Step 1: Understand How Your Mixer Should Be Connected

A wired connection is either balanced or unbalanced, and knowing which of the two your system uses is crucial.

A Balanced connection is less susceptible to induce noise and therefore can be used for long wired connection without disrupting your audio signal.

An Unbalanced connection is perfect for short-distance connections since they're more susceptible to induced noise.

Step 2: Position Your Equipment

Before you can connect your equipment, you need to ensure that you've appropriately positioned it.

Position your powered speaker in front of the audience to help achieve maximum audio amplification. Ensure that the speaker is also in front of all the microphones to avoid interference with audio signals.

Position the mixer behind the powered speaker. Make sure that they don't touch each other.

Step 3: Check Your Equipment

To know whether or not your mixer and speakers are working correctly, you need to check them first.

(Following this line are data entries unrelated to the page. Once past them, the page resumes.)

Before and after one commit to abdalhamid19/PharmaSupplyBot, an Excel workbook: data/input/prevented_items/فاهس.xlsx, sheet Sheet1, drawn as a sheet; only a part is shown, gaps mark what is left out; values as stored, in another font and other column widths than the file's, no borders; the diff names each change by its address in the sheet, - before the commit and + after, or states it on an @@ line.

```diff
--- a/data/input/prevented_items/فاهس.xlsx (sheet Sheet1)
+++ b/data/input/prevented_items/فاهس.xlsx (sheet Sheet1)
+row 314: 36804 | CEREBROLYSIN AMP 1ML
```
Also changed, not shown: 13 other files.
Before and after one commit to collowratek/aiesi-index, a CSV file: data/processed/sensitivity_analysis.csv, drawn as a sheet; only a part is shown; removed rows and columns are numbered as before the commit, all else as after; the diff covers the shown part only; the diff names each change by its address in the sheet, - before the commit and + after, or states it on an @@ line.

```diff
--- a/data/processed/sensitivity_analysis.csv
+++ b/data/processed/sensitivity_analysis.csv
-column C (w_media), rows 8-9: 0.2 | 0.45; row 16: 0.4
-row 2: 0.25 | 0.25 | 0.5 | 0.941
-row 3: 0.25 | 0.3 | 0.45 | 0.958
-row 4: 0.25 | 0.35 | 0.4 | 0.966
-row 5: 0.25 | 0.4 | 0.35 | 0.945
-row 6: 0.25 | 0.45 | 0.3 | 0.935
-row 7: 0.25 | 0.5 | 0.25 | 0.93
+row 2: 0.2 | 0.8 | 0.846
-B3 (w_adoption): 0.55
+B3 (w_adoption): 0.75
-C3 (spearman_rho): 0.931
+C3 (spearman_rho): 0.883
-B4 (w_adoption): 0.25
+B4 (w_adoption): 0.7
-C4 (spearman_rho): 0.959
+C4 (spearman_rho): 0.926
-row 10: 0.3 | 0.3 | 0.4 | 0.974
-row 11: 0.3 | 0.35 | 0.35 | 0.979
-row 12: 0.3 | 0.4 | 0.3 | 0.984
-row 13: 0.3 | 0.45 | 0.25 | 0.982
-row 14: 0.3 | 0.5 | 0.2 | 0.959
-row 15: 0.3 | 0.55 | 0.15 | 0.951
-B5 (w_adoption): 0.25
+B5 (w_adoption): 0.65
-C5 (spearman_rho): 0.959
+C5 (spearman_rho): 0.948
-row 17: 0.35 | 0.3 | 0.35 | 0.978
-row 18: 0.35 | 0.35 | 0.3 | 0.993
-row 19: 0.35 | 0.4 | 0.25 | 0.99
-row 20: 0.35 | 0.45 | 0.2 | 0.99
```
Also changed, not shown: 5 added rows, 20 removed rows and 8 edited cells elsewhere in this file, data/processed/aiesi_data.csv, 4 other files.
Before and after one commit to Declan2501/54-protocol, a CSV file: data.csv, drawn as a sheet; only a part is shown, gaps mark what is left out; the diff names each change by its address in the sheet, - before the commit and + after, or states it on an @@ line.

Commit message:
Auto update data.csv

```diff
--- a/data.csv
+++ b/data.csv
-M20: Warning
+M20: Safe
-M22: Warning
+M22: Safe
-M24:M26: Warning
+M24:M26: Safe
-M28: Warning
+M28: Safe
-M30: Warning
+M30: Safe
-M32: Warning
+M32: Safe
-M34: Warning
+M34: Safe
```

Check the mixer and make sure that all of the buttons are down. Then turn on the power button to make sure that all of the buttons on the mixing board are working correctly.

Turn off the power button and follow the same process to check your powered speakers.

Step 4: Lay Out Speaker Wires

The speaker wires connect speakers to other sources. It's best to keep the cables short to prevent any interference or accidents that may occur. To do this, you need to coil any access wires at the bottom of the speaker stand.

Step 5: Connect The Speakers To Mixer

Before making any connections:

  1. Make sure that both the speaker and the mixer are off.
  2. Connect the speaker(s) to the stereo output of the mixer.
  3. Make sure that all of the wires are correctly connected, then turn them both on.

Step 6: Connect The Mixer To The Source Components

Source components such as laptops, phones, or even CD-DVD players are essential for an audio system. The quality of sound produced by the source components' audio output will determine the overall ability of your stereo system.

  1. First, plug one end of the cable into the headphone jack of your device.
  2. Then, plug the other end into the "Line-In" port of the mixer.
  3. Now, play any music on your device. You should be able to hear audio.

Step 7: Set The Buttons To Minimum

In this step, you'll need to put the Master Volume Button, Fader, and Gain to minimum levels. This helps prevent any unexpected sound. When using your phone as the source, put it on airplane mode to avoid interference.

Step 8: Adjust The Sound Output

Now, use the equalizer button to adjust the volume, treble, and bass. Some mixers have a separate equalizer button for each channel, while others have a global equalizer button that controls the entire mixer.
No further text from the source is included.